__Problem requirements__
Each line of the records below that contains "matplotlib" needs to be copied.

Stored records:

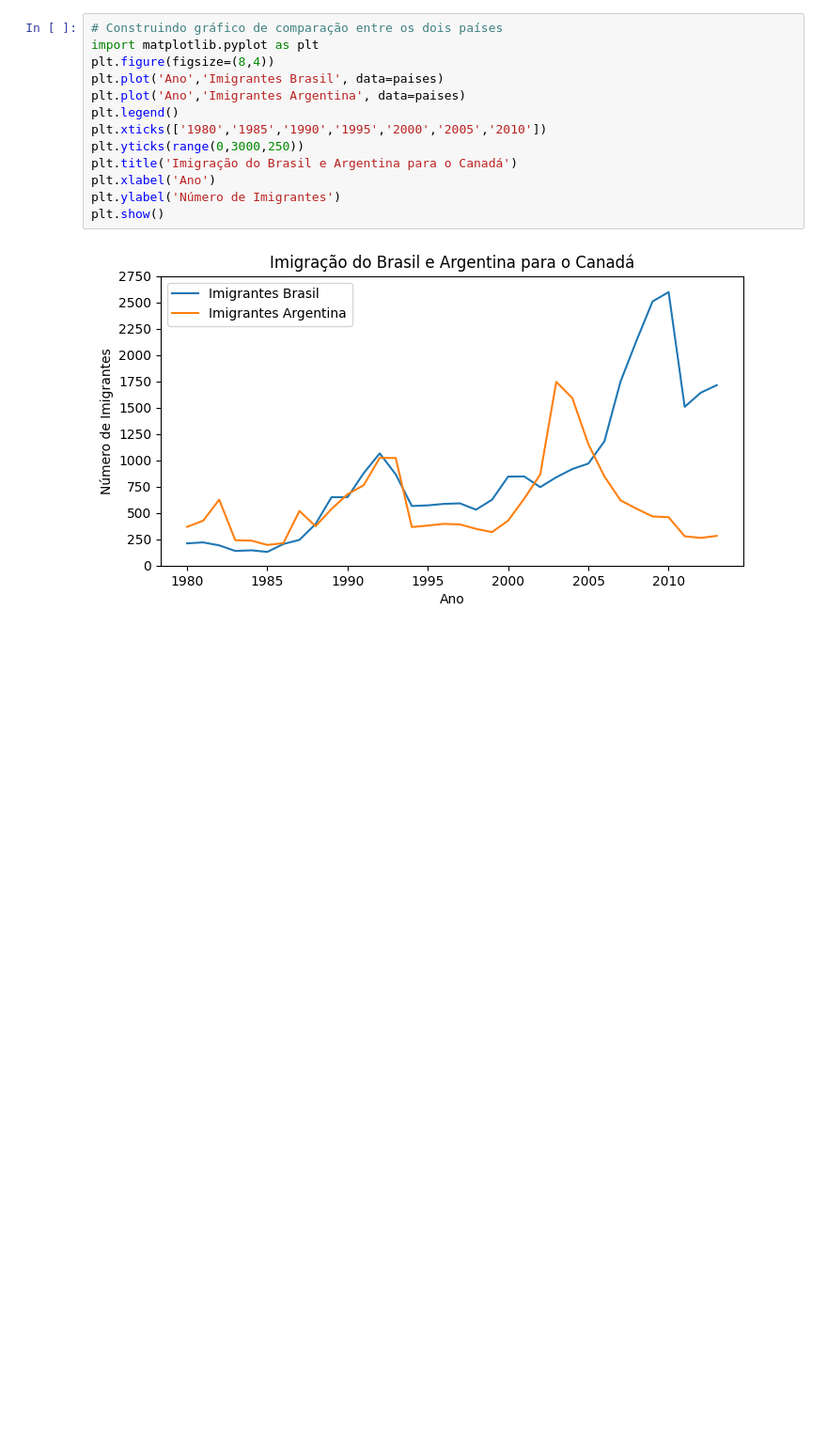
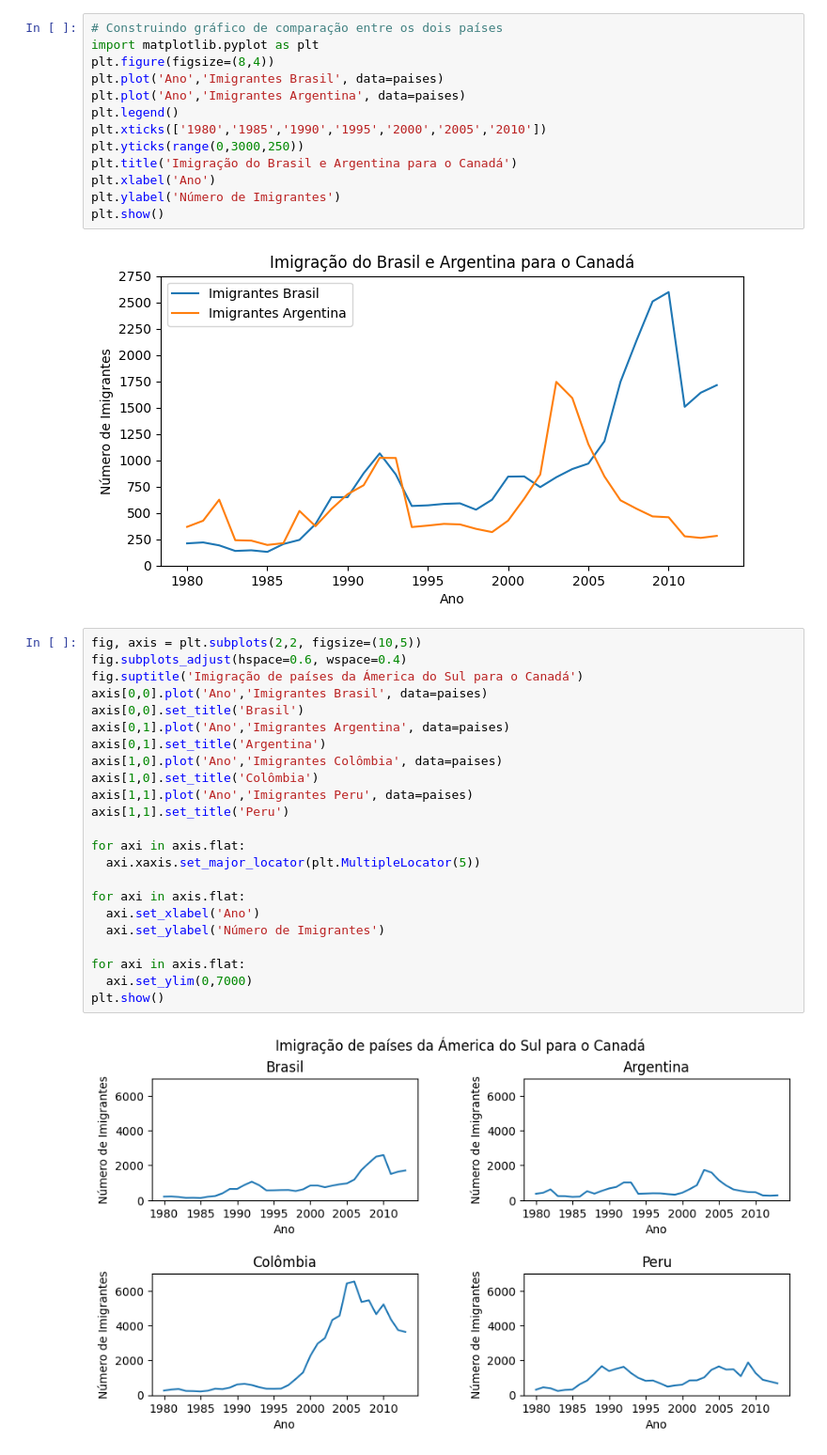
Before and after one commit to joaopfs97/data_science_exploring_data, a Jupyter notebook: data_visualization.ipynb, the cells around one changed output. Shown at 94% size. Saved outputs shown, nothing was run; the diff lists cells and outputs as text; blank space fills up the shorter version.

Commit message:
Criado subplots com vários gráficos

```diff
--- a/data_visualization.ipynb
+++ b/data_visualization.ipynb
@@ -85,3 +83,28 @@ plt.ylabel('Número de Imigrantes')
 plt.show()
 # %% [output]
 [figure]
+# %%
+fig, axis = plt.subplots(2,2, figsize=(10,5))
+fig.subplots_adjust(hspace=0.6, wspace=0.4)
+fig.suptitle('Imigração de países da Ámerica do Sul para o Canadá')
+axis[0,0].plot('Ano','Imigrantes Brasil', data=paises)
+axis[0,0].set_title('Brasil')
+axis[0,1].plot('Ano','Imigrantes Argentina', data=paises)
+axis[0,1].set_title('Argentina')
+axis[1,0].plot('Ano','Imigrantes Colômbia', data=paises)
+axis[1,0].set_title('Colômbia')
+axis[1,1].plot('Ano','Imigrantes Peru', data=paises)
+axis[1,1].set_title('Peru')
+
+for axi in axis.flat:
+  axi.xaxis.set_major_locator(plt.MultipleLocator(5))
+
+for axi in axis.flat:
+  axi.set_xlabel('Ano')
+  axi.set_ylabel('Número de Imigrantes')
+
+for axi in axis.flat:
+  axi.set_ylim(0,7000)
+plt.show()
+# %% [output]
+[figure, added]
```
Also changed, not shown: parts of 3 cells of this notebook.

--

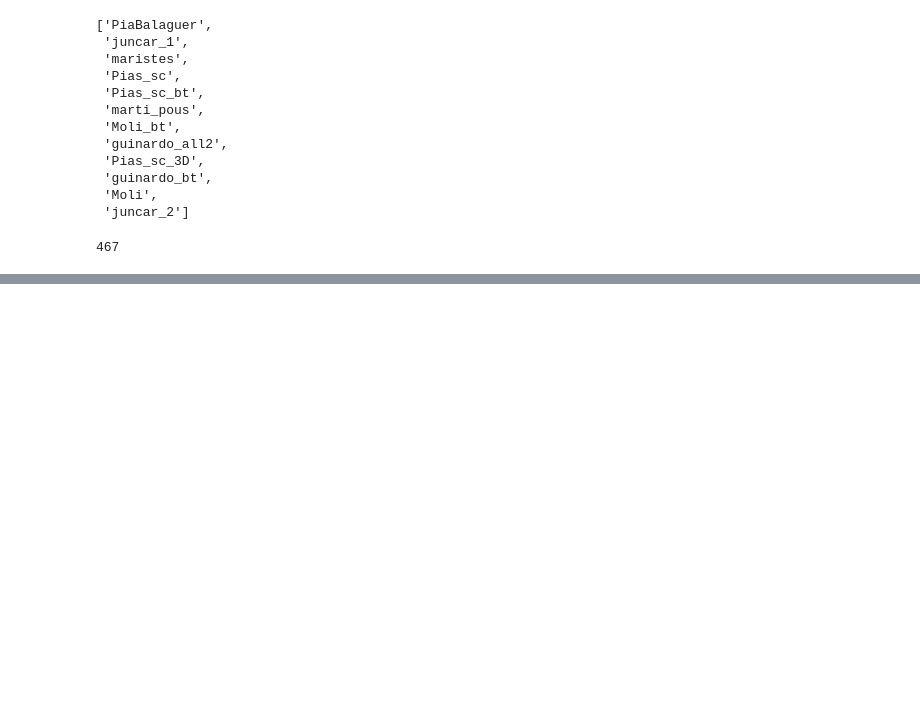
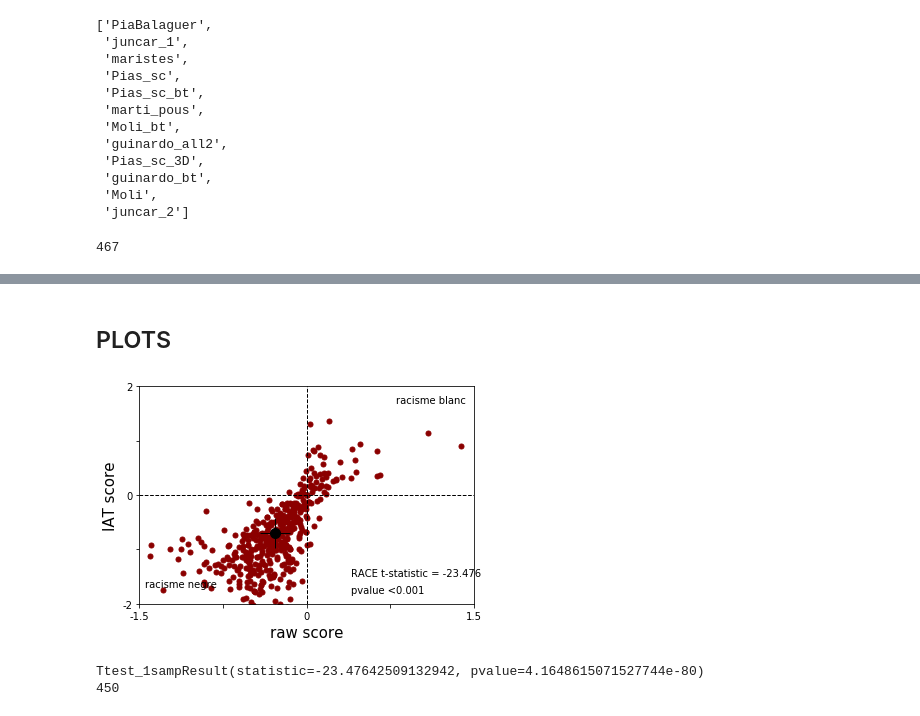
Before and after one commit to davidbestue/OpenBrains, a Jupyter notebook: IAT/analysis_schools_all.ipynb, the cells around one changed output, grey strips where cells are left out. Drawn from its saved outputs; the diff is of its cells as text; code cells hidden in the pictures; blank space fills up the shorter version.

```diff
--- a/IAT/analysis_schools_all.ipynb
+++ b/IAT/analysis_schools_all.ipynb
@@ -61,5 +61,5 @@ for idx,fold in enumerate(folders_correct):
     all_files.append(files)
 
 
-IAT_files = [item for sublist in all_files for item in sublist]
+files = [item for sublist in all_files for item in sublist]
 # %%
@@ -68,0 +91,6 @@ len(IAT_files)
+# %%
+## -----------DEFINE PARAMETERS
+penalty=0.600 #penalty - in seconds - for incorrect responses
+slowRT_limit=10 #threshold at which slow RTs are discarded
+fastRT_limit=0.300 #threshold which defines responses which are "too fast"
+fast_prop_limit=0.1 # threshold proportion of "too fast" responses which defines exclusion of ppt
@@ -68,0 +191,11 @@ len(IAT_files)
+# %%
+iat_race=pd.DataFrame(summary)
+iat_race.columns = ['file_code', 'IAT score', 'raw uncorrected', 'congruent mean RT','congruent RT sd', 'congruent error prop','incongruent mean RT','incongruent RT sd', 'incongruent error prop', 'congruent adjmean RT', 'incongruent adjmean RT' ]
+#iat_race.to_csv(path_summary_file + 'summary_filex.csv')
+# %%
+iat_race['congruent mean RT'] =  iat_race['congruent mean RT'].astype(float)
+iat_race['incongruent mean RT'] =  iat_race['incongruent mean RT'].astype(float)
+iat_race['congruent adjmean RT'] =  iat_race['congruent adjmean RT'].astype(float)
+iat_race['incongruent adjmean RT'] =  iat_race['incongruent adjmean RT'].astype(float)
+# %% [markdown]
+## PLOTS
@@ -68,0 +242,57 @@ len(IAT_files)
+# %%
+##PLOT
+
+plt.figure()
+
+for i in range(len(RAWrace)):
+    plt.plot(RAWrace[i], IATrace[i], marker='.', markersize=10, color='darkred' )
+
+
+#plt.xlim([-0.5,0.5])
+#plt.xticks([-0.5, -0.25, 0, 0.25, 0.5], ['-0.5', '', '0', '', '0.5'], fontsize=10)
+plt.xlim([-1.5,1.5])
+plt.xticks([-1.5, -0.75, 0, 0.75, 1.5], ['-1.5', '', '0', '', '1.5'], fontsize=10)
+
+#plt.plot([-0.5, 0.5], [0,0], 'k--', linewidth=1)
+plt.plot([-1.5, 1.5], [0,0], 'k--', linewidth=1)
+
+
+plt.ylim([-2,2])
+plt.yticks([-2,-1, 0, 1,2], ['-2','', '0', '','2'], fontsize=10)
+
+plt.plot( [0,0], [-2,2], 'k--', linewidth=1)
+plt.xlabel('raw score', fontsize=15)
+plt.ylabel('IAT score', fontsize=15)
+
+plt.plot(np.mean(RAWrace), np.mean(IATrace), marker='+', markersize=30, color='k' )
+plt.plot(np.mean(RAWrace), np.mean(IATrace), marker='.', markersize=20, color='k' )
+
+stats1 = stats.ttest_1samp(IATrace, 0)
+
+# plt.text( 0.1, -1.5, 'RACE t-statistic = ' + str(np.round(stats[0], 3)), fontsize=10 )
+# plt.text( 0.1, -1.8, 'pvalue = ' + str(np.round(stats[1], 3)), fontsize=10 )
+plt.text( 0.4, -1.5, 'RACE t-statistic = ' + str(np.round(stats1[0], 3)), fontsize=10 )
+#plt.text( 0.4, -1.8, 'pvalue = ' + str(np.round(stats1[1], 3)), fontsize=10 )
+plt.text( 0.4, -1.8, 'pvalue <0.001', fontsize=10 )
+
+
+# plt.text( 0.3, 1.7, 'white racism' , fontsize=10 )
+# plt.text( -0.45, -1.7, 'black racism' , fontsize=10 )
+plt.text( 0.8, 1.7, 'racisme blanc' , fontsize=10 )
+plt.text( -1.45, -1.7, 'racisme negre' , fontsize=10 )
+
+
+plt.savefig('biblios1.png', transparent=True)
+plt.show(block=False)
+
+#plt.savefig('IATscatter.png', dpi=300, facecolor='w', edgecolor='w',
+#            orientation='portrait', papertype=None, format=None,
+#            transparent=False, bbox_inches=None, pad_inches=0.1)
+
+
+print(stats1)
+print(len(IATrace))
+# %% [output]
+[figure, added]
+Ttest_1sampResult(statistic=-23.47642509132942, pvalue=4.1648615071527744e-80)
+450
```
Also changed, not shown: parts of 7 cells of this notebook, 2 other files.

==

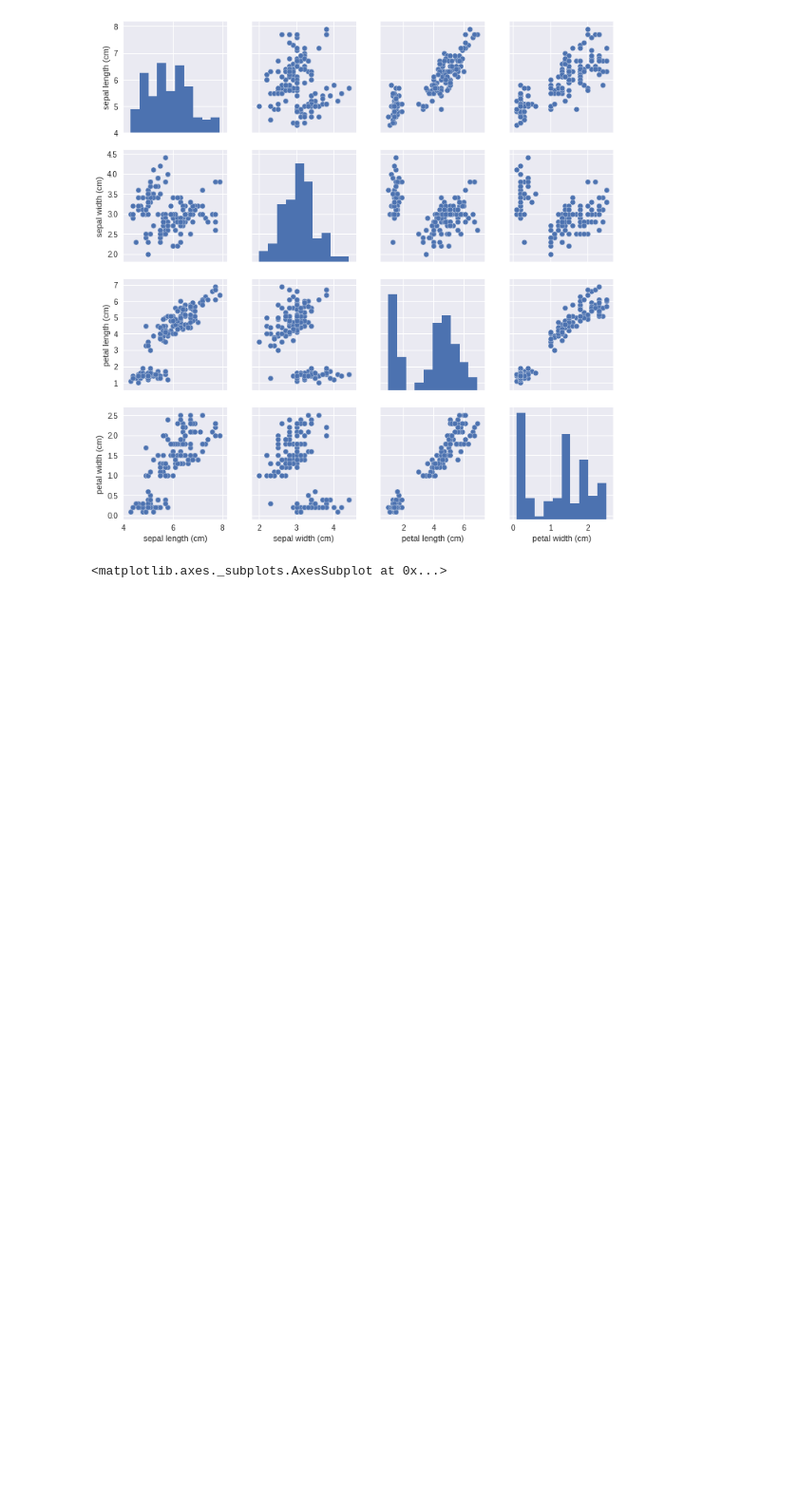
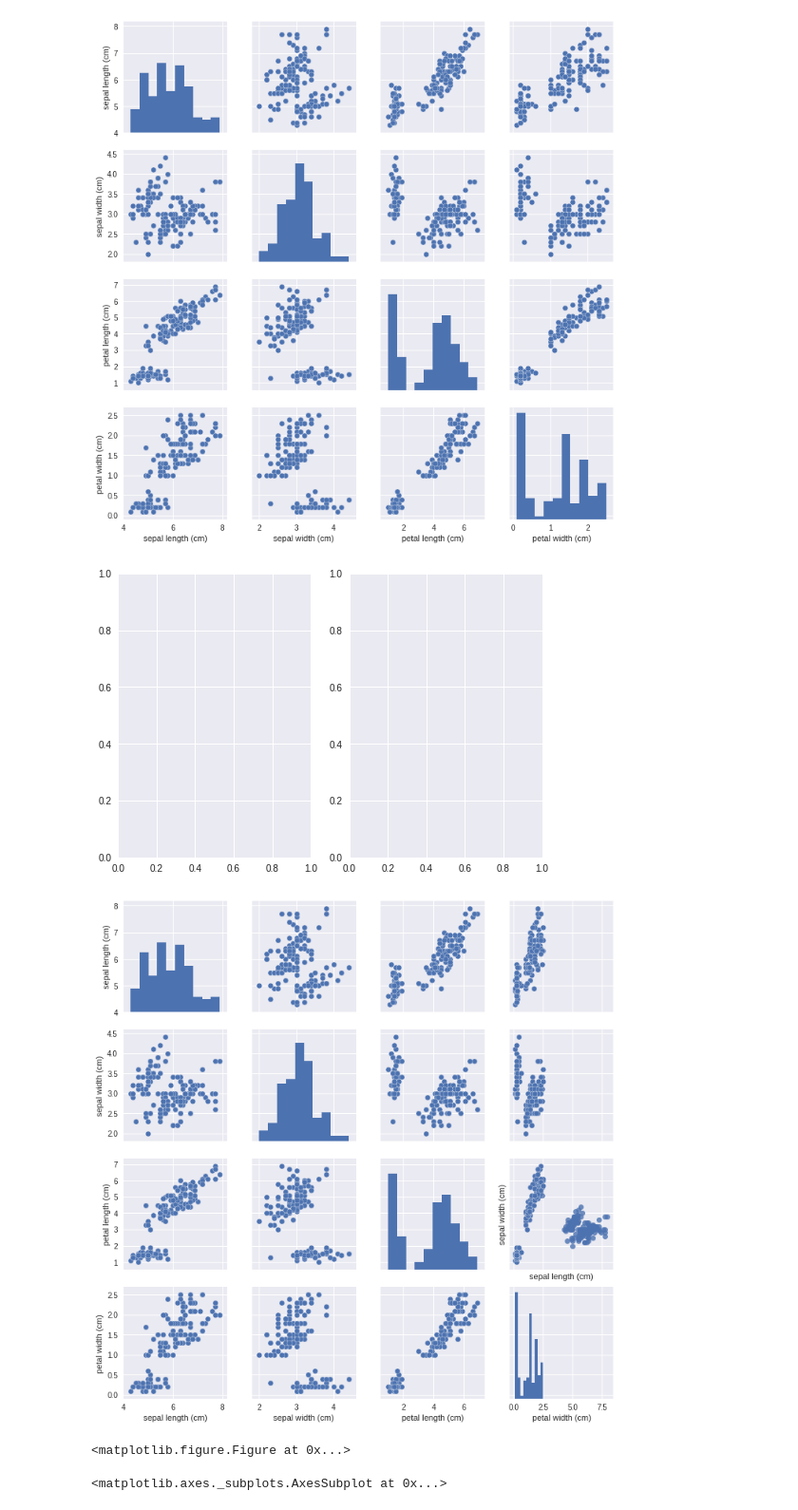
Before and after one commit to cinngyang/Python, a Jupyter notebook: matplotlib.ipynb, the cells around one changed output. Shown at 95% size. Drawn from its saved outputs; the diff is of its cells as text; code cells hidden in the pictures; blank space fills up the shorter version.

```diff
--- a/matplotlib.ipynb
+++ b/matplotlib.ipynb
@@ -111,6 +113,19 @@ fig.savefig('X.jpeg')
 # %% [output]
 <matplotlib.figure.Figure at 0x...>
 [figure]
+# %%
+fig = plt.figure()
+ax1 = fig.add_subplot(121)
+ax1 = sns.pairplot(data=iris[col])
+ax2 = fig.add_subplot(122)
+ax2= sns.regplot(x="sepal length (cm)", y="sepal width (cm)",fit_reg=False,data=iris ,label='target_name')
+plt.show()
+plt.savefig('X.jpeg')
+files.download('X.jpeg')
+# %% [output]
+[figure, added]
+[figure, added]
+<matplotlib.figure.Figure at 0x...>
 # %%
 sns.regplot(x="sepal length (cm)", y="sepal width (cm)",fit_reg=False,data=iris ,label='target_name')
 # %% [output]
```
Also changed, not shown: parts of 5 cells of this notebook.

__Final answer__
Before and after one commit to cinngyang/Python, a Jupyter notebook: matplotlib.ipynb, the cells around one changed output. Shown at 95% size. Drawn from its saved outputs; the diff is of its cells as text; code cells hidden in the pictures; blank space fills up the shorter version.
--- a/matplotlib.ipynb
+++ b/matplotlib.ipynb
 <matplotlib.figure.Figure at 0x...>
+<matplotlib.figure.Figure at 0x...>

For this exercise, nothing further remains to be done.